Chen discusses living with a family that is directive but in a culture that encourages people to think for themselves.  She provides that there was definitely a communal culture, and she sees value in the collectivism of Asian culture in a healthy way.  This would mean having collectivism as support and as a community instead of something that confines the people within the culture. Chen feels that her parents did a good job giving her some freedom growing up.  She approaches her parenting trying to determine what ideals she resonates with apart from culture. She wants to create a family culture that is uniquely hers. There are things from her upbringing that she incorporates into her family life, but she doesn’t feel that it has to be that way.  We can learn from each other and take things of value from each culture that we want.

We change gears and talk about how Chen manages her children’s feelings about being in America when they visit.  Chen provides that they do miss being around family. They have discussed the chaotic things happening in America lately.  Chen reminds them that they are guests in another country and the laws and rules are different from China. She feels it is not important to label either country of being better than the other–they are just different.  In Chen’s family they do incorporate different aspects of the cultures into her own family life. She has a perspective living outside of America that she wouldn’t have if she had lived there her whole life. Her kids definitely think about these things and identify things they do and don’t like about each culture.

We discuss different aspects of Asian culture Chen has had to work through to get to her own family culture.  Chen mentions the Confucian philosophy of filial piety, which is where the younger must respect the older, the wife must respect the husband, the citizen must respect the leader, etc.  This is ingrained in the culture where certain positions just gain respect. As a parent, you expect the child to always obey you with no negotiation or talking back. This is something that Chen definitely has questioned.  As a parent, she realized that she did not want the kind of respect from her child that is just required. She feels like throughout society right now, people in power demand respect but they do not deserve it and have not gained the respect. As a parent, if she has lost the trust of her child, then she feels that they need to negotiate for other ways to connect so she can earn their true respect.  Chen feels that when respect is mandated, you may show it in a social setting but it is not genuine. She understands that there are scenarios where authoritarianism is easier. Her husband is a teacher and he automatically gets respect as a teacher in China, which is not necessarily the case in America. In other ways, it does not reflect reality. She reflects that in China the young people are beginning to experience more freedom.  In the last few decades of parenting, she feels that kids now understand that they have a voice which makes it a little harder for adults; however, she does feel that there should still be more shared power where negotiation occurs because a family loves each other.

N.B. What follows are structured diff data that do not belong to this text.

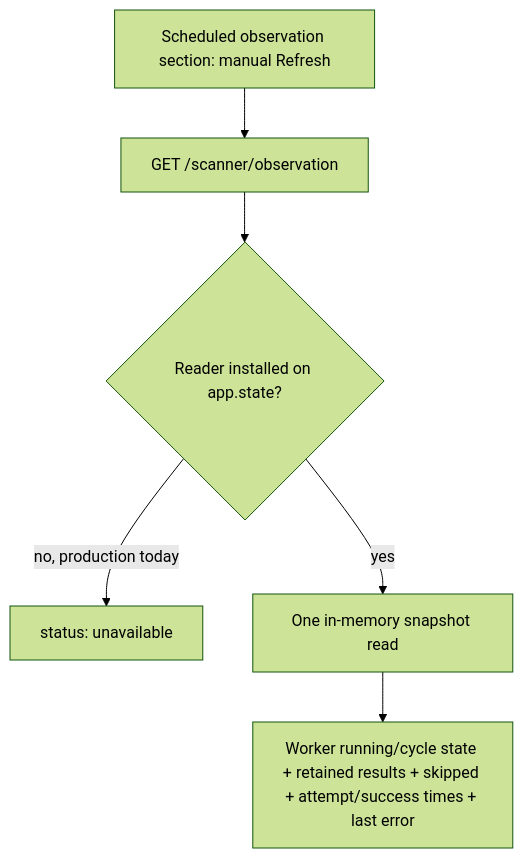
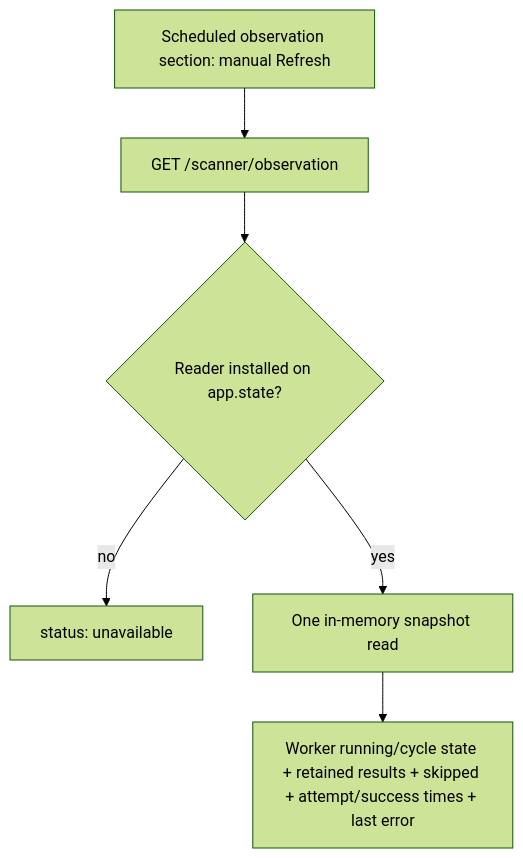
One commit to rotate-zero/agentic-trading-os changed the eighth of 10 diagrams in docs/diagrams/trading-intelligence-overview.md. Above: the diagram before and after it, drawn with Mermaid (forest theme). The commit also changed other lines of this file and 10 other files, not shown here.

````diff
--- a/docs/diagrams/trading-intelligence-overview.md
+++ b/docs/diagrams/trading-intelligence-overview.md
@@ -146,8 +159,8 @@
 ```mermaid
 flowchart TD
     PANEL[Scheduled observation section: manual Refresh] --> ROUTE[GET /scanner/observation]
     ROUTE --> SLOT{Reader installed on app.state?}
-    SLOT -- no, production today --> UNAVAILABLE[status: unavailable]
+    SLOT -- no --> UNAVAILABLE[status: unavailable]
     SLOT -- yes --> READ[One in-memory snapshot read]
     READ --> VIEW[Worker running/cycle state + retained results + skipped + attempt/success times + last error]
 ```
````
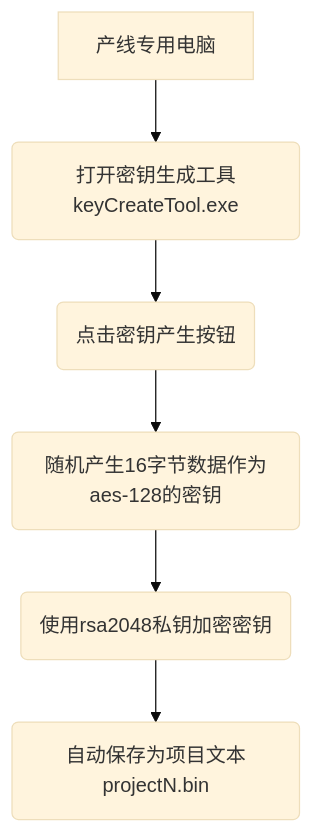
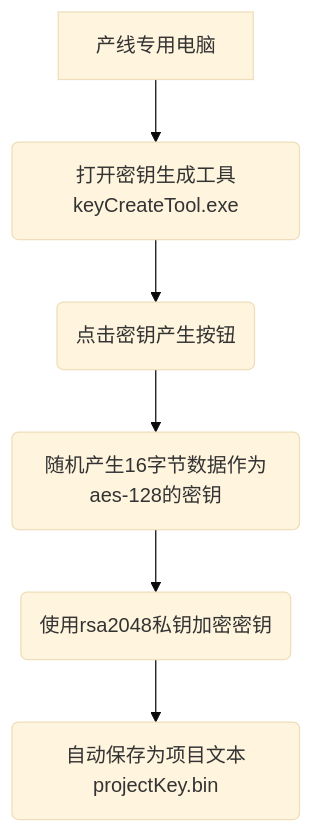
The diagram in all/未命名-3.md (facebook-cloud/iodraw-files), drawn with Mermaid (base theme) before and after one commit.

Commit message:
2026-01-05 15:00:32 update

````diff
--- a/all/未命名-3.md
+++ b/all/未命名-3.md
@@ -1,9 +1,9 @@
 ```mermaid
 graph TD
     A[产线专用电脑] --> B(打开密钥生成工具keyCreateTool.exe)
     B --> C(点击密钥产生按钮)
     C --> D(随机产生16字节数据作为aes-128的密钥)
     D --> E(使用rsa2048私钥加密密钥)
-    E --> F(自动保存为项目文本projectN.bin)
+    E --> F(自动保存为项目文本projectKey.bin)
 
 ```
````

We finally discuss what an Asian parent can do as they begin “un-tigering.”  Chen recommends processing your own childhood first. She feels that many of our automatic patterns of parenting come from our own childhood.  We see the ways we were treated and just go with it or get rid of it. This is sometimes just an extreme reaction where we are not responding with mindfulness but just reacting to our own childhood.  Chen would recommend thinking about what kind of relationship you want to have with your child and how you want to treat them as a person.



Iris Chen is a second generation Chinese-American.  Her parents immigrated from Asia to the United States, and Chen grew up in the US and Canada.  She moved to China after she was married to be an English teacher and is currently raising her children in China.  She is homeschooling her children and embraces gentle parenting.




WEBSITE: https://untigering.com/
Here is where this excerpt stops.